I’ve fought a lot of battles with people in government and industry, but I never tried to take the last nickel or leave a guy lying on the ground crying, ’cause what goes around comes around.

When I was introduced as the CEO of the Molson Companies, a reporter asked me, what’s your favourite beer? I stupidly said, to tell you the truth, I prefer wine.

My father had this expression: think twice and then don’t say anything.

Everybody thinks I turned Molson into a conglomerate. It was a conglomerate when I got there.

The Molson family and I didn’t always see eye to eye. I thought we should grow the chemicals division. They couldn’t have cared less about the other businesses and were committed to beer. But I didn’t have a 300-year history in beer. For me, it was just numbers and analysis.

Because of my career, people think I’m Type A. But I’m perfectly happy to lie on my couch, read the paper and watch the football game.

The finer things in life are great music, great theatre and a 300-yard drive. You have to get good at golf to really appreciate it. There is a real beauty and elegance to a golf ball hit well.

You have to prepare for and expect change in your career and have the courage that things will work out. My careers weren’t planned, but I’m glad I kept bouncing around. I’ve had a very satisfying life.

Working for the department of finance was the most interesting thing I’ve done in my life. How would you like to walk into Ottawa, having grown up as a tax lawyer in Toronto, and somebody says to you: Here are the keys. Fix the economy.

People don’t understand how complicated government policy is. The issues are so large. You don’t have all the data. It’s murky. That was the fun of it, but it’s easy to get it wrong.

Pierre Trudeau was incredibly smart, but not approachable. Even behind closed doors, I would never call him anything but Prime Minister. Nobody did. With Mulroney, we were Brian and Mickey.

I smoked cigars at Molson. I enjoyed the taste, and I suppose it was a status thing. But it was unhealthy, so I stopped. I like wine, but I would never buy a $1,000 bottle. My sense of taste just isn’t good enough.

I went to the Kennedy School of Government to audit economics courses at the age of 40. I remember sitting between two kids, neither of whom had showered in the last three months, and watching a young man drawing a graph on a blackboard and explaining that where the lines crossed, unemployment disappeared. I thought, you don’t know what the hell you’re talking about.

When I was younger, I thought I knew what made people tick. The older I get, the more I realize we’re mysterious beings.

I don’t like extreme views. People who are fanatical do too much damage.

If I had to do it all over again, I would have sold off Molson’s other businesses. Even though I thought they had more promise than the beer business, the family had too big of a position in beer and weren’t going to let it go.

When I got the phone call about the Order of Canada, my first reaction was, well, it’s about time.
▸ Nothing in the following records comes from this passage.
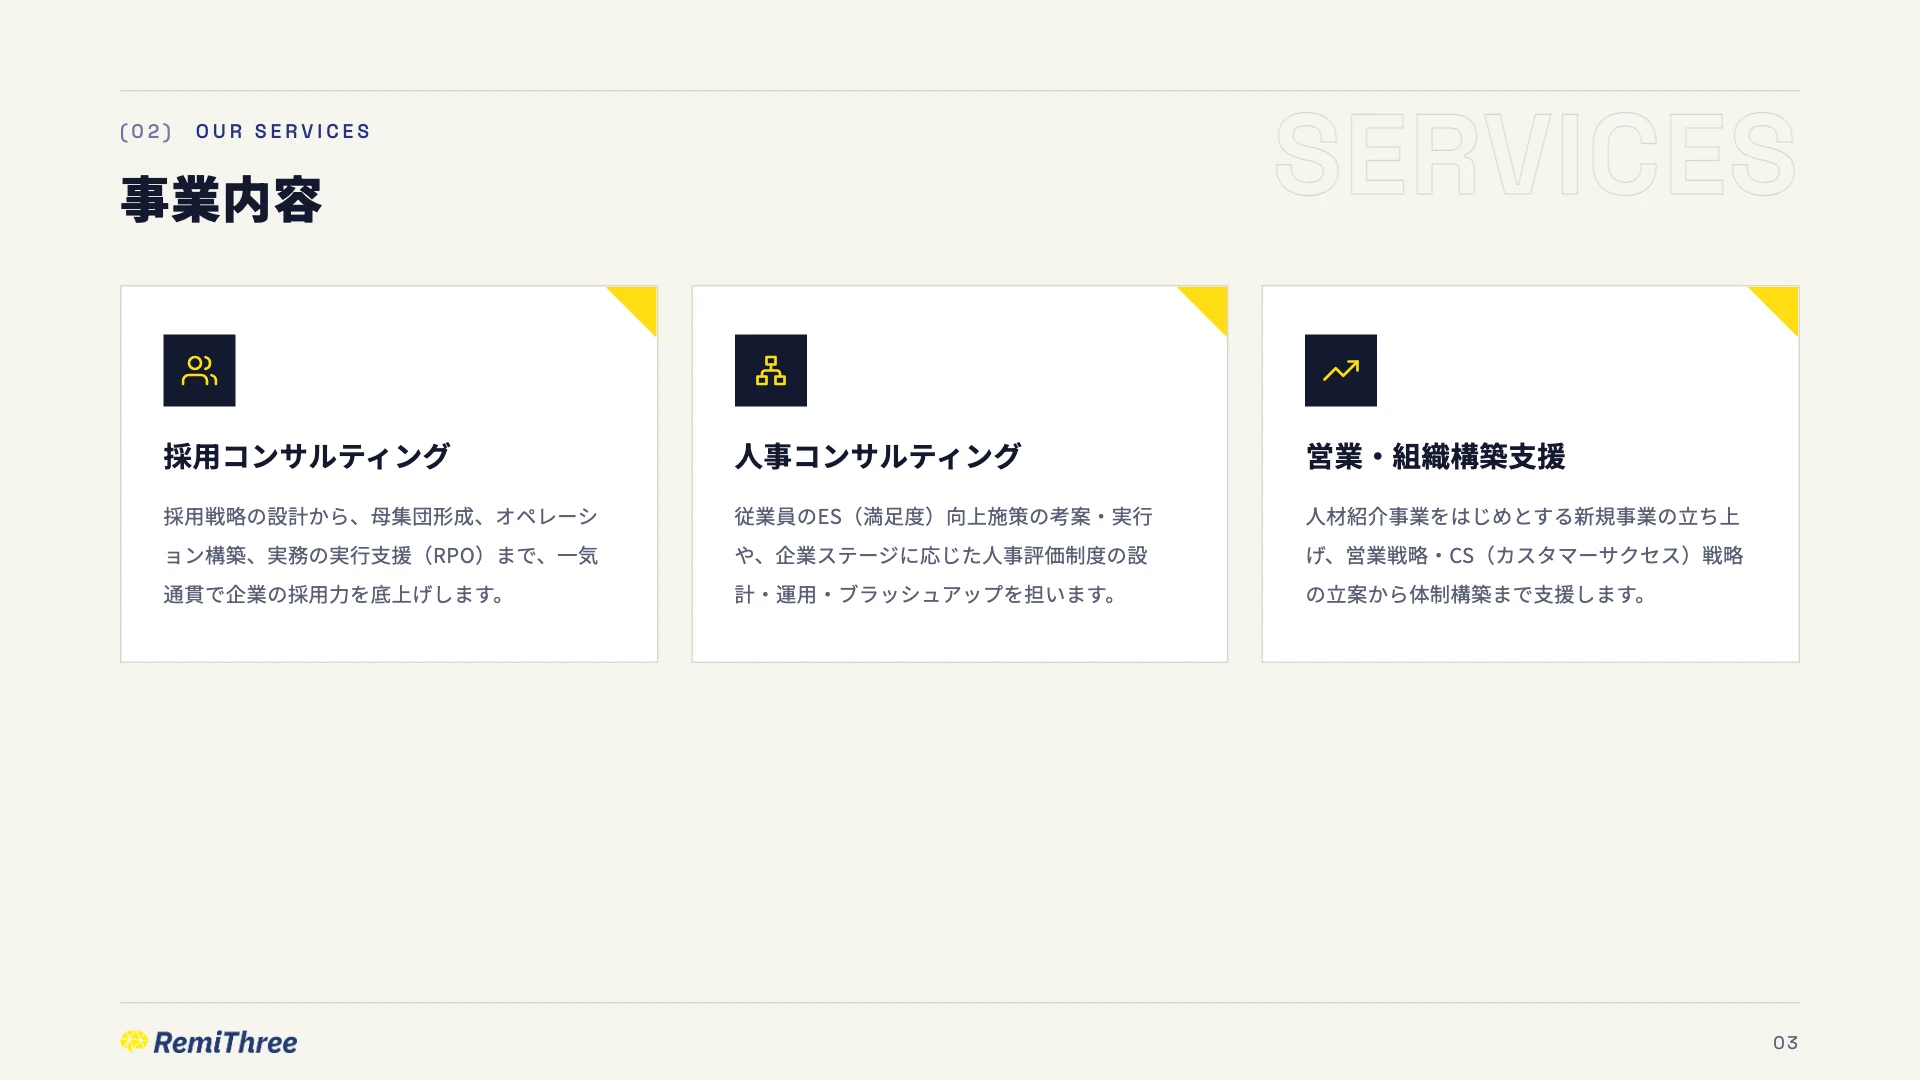
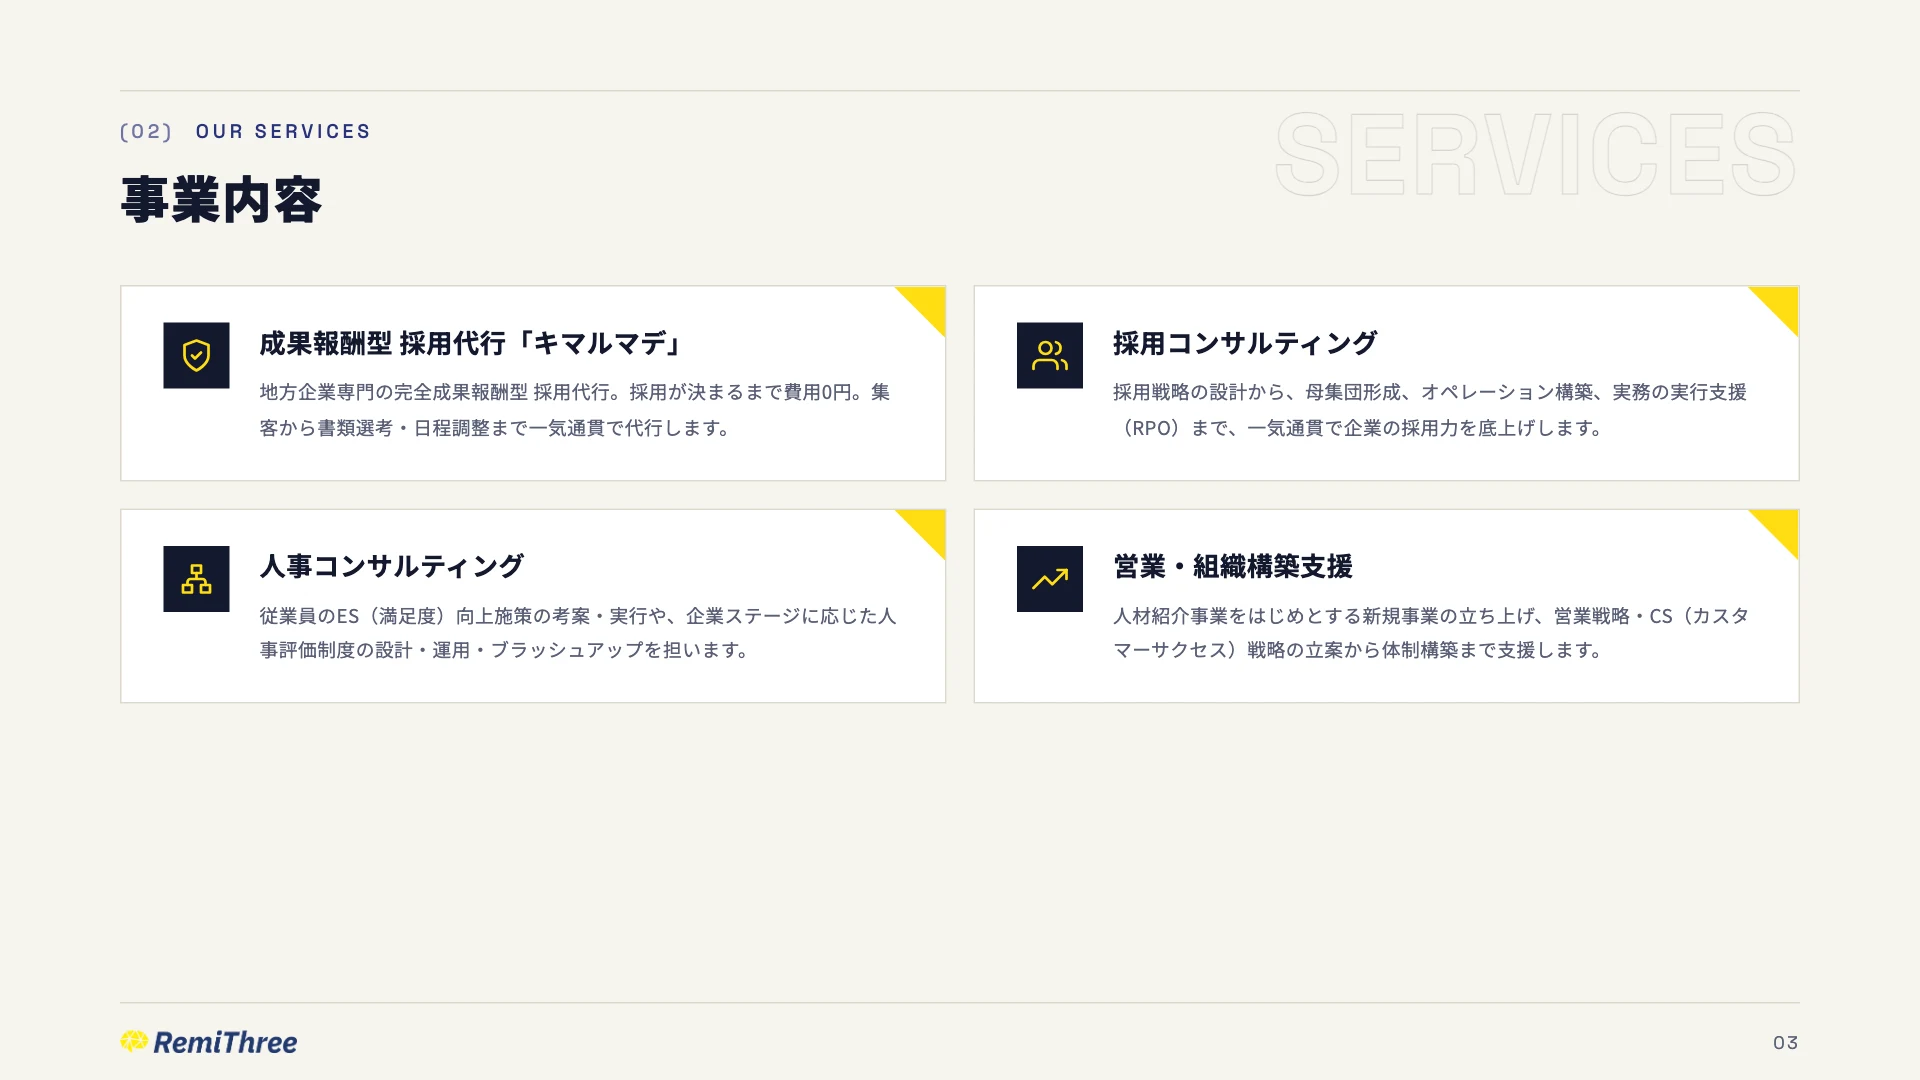
Add Kimarumade to company deck services slide (2x2 layout)
- 事業内容スライドを4事業の2x2構成に（キマルマデを筆頭に追加）
- ビューア用スライド画像を再生成

Claude-Session: https://claude.ai/code/session_01VcJ5tTUF9qqugXbNptTr8g

Changed region(s): [[0.0625, 0.2444, 0.9375, 0.6111], [0.4688, 0.2444, 0.5, 0.3056]]

diff --git a/intro.html b/intro.html
@@ -121,6 +121,11 @@
 
   /* 3カラムカード */
   .card-row { display: grid; grid-template-columns: repeat(3, 1fr); gap: 22px; flex: 1; align-content: start; }
+  .card-row--2x2 { grid-template-columns: 1fr 1fr; gap: 18px; }
+  .card-row--2x2 .f-card { padding: 24px 28px; display: flex; gap: 20px; align-items: flex-start; }
+  .card-row--2x2 .f-ico { margin-bottom: 0; flex-shrink: 0; width: 44px; height: 44px; }
+  .card-row--2x2 .f-card h3 { font-size: 17.5px; margin-bottom: 8px; }
+  .card-row--2x2 .f-card p { font-size: 12.5px; line-height: 1.85; }
   .f-card {
     position: relative;
     background: var(--white);
@@ -357,21 +362,34 @@
       <h2>事業内容</h2>
       <span class="s-ghost">SERVICES</span>
     </div>
-    <div class="card-row">
+    <div class="card-row card-row--2x2">
+      <div class="f-card">
+        <div class="f-ico"><svg viewBox="0 0 24 24" fill="none" stroke="currentColor" stroke-width="1.8" stroke-linecap="round" stroke-linejoin="round"><path d="M12 22s8-4 8-10V5l-8-3-8 3v7c0 6 8 10 8 10z"/><polyline points="9 12 11 14 15 10"/></svg></div>
+        <div>
+          <h3>成果報酬型 採用代行「キマルマデ」</h3>
+          <p>地方企業専門の完全成果報酬型 採用代行。採用が決まるまで費用0円。集客から書類選考・日程調整まで一気通貫で代行します。</p>
+        </div>
+      </div>
       <div class="f-card">
         <div class="f-ico"><svg viewBox="0 0 24 24" fill="none" stroke="currentColor" stroke-width="1.8" stroke-linecap="round" stroke-linejoin="round"><path d="M17 21v-2a4 4 0 0 0-4-4H5a4 4 0 0 0-4 4v2"/><circle cx="9" cy="7" r="4"/><path d="M23 21v-2a4 4 0 0 0-3-3.87"/><path d="M16 3.13a4 4 0 0 1 0 7.75"/></svg></div>
-        <h3>採用コンサルティング</h3>
-        <p>採用戦略の設計から、母集団形成、オペレーション構築、実務の実行支援（RPO）まで、一気通貫で企業の採用力を底上げします。</p>
+        <div>
+          <h3>採用コンサルティング</h3>
+          <p>採用戦略の設計から、母集団形成、オペレーション構築、実務の実行支援（RPO）まで、一気通貫で企業の採用力を底上げします。</p>
+        </div>
       </div>
       <div class="f-card">
         <div class="f-ico"><svg viewBox="0 0 24 24" fill="none" stroke="currentColor" stroke-width="1.8" stroke-linecap="round" stroke-linejoin="round"><rect x="9" y="3" width="6" height="5"/><rect x="3" y="16" width="6" height="5"/><rect x="15" y="16" width="6" height="5"/><path d="M12 8v4M6 16v-2a2 2 0 0 1 2-2h8a2 2 0 0 1 2 2v2"/></svg></div>
-        <h3>人事コンサルティング</h3>
-        <p>従業員のES（満足度）向上施策の考案・実行や、企業ステージに応じた人事評価制度の設計・運用・ブラッシュアップを担います。</p>
+        <div>
+          <h3>人事コンサルティング</h3>
+          <p>従業員のES（満足度）向上施策の考案・実行や、企業ステージに応じた人事評価制度の設計・運用・ブラッシュアップを担います。</p>
+        </div>
       </div>
       <div class="f-card">
         <div class="f-ico"><svg viewBox="0 0 24 24" fill="none" stroke="currentColor" stroke-width="1.8" stroke-linecap="round" stroke-linejoin="round"><polyline points="23 6 13.5 15.5 8.5 10.5 1 18"/><polyline points="17 6 23 6 23 12"/></svg></div>
-        <h3>営業・組織構築支援</h3>
-        <p>人材紹介事業をはじめとする新規事業の立ち上げ、営業戦略・CS（カスタマーサクセス）戦略の立案から体制構築まで支援します。</p>
+        <div>
+          <h3>営業・組織構築支援</h3>
+          <p>人材紹介事業をはじめとする新規事業の立ち上げ、営業戦略・CS（カスタマーサクセス）戦略の立案から体制構築まで支援します。</p>
+        </div>
       </div>
     </div>
   </div>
I had served my country and run a successful business. But when I went to the ceremony and listened to why others got their awards, I felt undeserving compared to everybody else and proud to be Canadian.

What’s my proudest achievement? My family — if I said anything else, I would be toast.